▶ _Work order_
When a line of the entries contains "background", please list that line.

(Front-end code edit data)
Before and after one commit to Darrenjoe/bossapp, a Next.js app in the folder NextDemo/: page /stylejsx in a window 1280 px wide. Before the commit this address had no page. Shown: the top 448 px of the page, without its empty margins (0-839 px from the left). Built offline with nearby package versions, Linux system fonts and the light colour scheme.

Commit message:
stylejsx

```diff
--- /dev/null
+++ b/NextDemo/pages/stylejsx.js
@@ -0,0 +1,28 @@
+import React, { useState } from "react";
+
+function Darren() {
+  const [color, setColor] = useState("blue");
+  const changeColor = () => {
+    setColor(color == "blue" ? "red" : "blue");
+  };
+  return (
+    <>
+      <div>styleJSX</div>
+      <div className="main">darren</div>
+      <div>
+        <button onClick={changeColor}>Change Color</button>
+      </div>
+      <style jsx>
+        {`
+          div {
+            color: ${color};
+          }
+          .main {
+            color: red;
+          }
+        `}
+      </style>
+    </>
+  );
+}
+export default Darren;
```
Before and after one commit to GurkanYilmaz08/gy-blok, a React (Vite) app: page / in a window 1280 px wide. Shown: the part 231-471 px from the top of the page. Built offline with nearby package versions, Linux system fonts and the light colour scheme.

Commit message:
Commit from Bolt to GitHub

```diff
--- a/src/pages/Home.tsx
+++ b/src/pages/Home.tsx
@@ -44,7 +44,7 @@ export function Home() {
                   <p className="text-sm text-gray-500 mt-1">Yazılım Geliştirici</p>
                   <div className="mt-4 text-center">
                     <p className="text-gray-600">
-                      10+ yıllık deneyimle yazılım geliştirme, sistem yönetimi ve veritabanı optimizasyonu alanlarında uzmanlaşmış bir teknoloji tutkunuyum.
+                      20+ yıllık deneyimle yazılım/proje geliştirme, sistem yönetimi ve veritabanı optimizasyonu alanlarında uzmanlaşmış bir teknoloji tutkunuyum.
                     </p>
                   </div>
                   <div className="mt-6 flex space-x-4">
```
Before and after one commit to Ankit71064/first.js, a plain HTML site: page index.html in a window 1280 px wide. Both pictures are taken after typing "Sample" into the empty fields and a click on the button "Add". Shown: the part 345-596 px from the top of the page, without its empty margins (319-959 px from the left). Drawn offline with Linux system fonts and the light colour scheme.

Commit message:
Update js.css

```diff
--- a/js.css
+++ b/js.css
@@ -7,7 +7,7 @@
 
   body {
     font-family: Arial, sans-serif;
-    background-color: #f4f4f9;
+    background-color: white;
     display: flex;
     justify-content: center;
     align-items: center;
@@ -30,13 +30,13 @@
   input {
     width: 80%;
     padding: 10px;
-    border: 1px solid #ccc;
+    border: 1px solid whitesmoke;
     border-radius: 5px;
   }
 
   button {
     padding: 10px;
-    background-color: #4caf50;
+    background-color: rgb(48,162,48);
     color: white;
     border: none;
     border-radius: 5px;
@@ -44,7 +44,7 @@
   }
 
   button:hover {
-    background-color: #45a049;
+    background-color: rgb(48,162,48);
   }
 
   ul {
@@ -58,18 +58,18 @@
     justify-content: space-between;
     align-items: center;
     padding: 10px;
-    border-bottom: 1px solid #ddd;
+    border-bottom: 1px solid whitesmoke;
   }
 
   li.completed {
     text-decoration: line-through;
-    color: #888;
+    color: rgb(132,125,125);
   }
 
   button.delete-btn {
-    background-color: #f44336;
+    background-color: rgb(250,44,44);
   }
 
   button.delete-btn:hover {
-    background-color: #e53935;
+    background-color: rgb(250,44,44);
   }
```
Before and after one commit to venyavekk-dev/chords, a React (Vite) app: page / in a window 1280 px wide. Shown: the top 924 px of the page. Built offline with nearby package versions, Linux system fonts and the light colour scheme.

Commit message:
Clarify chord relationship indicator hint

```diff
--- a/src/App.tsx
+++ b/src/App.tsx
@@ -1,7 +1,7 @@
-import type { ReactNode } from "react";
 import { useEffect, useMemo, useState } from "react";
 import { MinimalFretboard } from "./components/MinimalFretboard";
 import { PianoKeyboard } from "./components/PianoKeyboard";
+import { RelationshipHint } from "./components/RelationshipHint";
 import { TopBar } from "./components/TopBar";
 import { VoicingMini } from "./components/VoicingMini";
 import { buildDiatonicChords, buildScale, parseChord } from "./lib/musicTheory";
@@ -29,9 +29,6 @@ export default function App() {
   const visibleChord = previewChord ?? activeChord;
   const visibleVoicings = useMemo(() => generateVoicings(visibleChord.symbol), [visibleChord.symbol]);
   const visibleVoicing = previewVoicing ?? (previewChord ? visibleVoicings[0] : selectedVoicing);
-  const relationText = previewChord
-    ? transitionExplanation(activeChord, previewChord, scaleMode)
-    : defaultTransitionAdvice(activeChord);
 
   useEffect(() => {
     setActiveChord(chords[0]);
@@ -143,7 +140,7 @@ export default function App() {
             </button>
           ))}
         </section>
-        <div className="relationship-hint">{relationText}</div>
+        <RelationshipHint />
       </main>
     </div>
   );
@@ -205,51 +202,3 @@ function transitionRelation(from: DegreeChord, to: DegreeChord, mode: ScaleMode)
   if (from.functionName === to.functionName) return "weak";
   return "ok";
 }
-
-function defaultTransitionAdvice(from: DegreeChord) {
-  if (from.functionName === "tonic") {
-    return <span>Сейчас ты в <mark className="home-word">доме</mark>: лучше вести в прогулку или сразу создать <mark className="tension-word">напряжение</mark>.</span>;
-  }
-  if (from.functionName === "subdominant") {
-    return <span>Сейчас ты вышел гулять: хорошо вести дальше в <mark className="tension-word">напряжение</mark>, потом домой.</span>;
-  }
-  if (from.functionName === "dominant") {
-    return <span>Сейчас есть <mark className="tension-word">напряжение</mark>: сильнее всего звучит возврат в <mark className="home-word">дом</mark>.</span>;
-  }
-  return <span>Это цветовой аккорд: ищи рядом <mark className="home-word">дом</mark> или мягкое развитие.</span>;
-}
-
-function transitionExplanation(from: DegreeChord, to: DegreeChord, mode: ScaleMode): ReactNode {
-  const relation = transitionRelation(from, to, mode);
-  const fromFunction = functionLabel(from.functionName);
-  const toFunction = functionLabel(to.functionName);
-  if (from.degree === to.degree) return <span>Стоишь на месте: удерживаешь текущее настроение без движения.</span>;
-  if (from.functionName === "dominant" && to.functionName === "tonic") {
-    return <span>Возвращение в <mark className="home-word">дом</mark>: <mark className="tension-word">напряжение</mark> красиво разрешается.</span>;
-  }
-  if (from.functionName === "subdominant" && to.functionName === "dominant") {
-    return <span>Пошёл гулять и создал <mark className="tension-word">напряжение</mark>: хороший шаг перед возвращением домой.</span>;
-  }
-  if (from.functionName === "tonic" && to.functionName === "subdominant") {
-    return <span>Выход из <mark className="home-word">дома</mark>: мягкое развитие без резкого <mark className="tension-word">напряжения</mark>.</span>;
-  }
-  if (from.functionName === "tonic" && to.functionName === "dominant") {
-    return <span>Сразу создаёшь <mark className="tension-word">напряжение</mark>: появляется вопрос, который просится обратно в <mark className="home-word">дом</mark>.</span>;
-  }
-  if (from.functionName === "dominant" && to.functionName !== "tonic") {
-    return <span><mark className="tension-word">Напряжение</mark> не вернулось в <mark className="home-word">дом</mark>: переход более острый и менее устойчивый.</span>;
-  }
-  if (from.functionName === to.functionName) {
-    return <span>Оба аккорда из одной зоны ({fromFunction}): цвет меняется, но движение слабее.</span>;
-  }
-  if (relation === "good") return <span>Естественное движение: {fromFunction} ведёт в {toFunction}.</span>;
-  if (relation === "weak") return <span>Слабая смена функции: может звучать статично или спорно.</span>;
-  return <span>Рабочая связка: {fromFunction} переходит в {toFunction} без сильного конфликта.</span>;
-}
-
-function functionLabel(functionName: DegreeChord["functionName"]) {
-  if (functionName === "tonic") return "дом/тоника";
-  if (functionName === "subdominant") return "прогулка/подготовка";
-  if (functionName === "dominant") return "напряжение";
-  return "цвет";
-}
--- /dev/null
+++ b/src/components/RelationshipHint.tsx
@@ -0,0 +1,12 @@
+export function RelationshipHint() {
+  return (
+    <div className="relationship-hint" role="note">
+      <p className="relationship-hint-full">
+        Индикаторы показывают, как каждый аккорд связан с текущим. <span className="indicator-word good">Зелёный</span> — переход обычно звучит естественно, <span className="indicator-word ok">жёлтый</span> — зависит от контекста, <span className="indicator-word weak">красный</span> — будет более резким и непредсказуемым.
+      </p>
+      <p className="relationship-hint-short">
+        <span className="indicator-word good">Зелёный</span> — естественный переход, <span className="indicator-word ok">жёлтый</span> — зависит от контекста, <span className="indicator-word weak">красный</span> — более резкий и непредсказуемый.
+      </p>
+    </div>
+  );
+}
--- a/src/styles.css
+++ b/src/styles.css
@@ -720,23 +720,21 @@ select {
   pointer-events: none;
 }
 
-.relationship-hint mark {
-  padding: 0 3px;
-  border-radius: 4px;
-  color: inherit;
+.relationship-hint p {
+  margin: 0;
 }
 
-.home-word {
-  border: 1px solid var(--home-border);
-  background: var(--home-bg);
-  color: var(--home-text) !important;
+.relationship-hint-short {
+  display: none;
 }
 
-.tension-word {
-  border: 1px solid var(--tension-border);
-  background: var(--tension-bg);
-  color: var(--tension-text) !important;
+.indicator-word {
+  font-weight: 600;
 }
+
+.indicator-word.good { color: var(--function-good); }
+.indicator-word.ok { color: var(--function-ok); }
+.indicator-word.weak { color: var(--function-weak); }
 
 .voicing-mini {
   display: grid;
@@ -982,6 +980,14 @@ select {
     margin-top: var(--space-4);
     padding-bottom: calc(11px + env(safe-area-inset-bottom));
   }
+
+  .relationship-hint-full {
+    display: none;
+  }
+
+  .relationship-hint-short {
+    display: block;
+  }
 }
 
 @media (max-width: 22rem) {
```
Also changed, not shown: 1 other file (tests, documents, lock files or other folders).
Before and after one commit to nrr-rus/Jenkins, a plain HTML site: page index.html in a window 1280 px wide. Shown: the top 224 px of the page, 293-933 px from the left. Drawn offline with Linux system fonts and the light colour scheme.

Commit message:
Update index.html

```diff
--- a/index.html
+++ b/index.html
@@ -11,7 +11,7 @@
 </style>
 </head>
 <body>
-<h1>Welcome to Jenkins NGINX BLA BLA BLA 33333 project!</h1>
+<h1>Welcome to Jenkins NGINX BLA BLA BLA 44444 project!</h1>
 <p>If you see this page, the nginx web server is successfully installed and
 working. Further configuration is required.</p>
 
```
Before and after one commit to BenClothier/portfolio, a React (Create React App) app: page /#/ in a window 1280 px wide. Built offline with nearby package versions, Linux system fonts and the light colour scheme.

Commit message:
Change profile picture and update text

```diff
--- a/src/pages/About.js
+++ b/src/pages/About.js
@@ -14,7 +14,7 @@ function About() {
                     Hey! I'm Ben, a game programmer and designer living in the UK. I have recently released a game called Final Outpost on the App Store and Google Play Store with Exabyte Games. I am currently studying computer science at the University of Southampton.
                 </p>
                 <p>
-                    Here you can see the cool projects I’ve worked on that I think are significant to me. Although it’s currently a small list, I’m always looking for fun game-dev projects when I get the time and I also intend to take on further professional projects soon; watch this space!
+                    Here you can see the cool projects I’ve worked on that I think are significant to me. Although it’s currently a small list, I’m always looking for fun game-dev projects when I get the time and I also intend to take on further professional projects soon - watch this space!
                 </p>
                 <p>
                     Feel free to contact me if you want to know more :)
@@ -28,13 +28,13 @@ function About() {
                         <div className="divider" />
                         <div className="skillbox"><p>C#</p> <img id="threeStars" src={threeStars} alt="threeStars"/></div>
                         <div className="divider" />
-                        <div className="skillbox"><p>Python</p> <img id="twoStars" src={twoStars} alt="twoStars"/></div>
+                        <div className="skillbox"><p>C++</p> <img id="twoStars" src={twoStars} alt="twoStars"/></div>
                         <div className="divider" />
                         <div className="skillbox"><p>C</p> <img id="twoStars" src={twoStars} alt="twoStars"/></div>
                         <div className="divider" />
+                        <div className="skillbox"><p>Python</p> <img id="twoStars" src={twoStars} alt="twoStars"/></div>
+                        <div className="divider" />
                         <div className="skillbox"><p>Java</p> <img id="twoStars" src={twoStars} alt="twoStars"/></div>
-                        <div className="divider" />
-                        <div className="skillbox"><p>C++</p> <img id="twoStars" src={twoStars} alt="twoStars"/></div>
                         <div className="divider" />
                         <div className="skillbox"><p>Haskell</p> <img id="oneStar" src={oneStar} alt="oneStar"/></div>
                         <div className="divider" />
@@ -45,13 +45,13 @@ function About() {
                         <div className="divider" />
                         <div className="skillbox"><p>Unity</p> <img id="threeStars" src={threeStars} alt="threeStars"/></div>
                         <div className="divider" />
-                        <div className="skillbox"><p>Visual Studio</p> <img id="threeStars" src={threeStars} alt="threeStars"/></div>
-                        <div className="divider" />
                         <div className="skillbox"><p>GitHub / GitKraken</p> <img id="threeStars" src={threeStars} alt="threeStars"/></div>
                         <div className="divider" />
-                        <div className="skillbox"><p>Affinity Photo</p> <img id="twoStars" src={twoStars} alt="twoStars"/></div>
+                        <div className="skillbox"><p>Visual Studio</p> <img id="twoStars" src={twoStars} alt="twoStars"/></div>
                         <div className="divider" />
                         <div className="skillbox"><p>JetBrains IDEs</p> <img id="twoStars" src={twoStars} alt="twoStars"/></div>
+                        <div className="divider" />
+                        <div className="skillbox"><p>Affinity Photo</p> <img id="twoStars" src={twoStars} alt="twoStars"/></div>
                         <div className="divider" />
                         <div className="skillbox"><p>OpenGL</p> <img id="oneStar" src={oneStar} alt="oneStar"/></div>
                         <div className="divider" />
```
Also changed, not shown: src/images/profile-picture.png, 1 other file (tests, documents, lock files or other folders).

▶ _Solution for this task_
-    background-color: #f4f4f9;
+    background-color: white;
-    background-color: #4caf50;
+    background-color: rgb(48,162,48);
-    background-color: #45a049;
+    background-color: rgb(48,162,48);
-    background-color: #f44336;
+    background-color: rgb(250,44,44);
-    background-color: #e53935;
+    background-color: rgb(250,44,44);
-  background: var(--home-bg);
-  background: var(--tension-bg);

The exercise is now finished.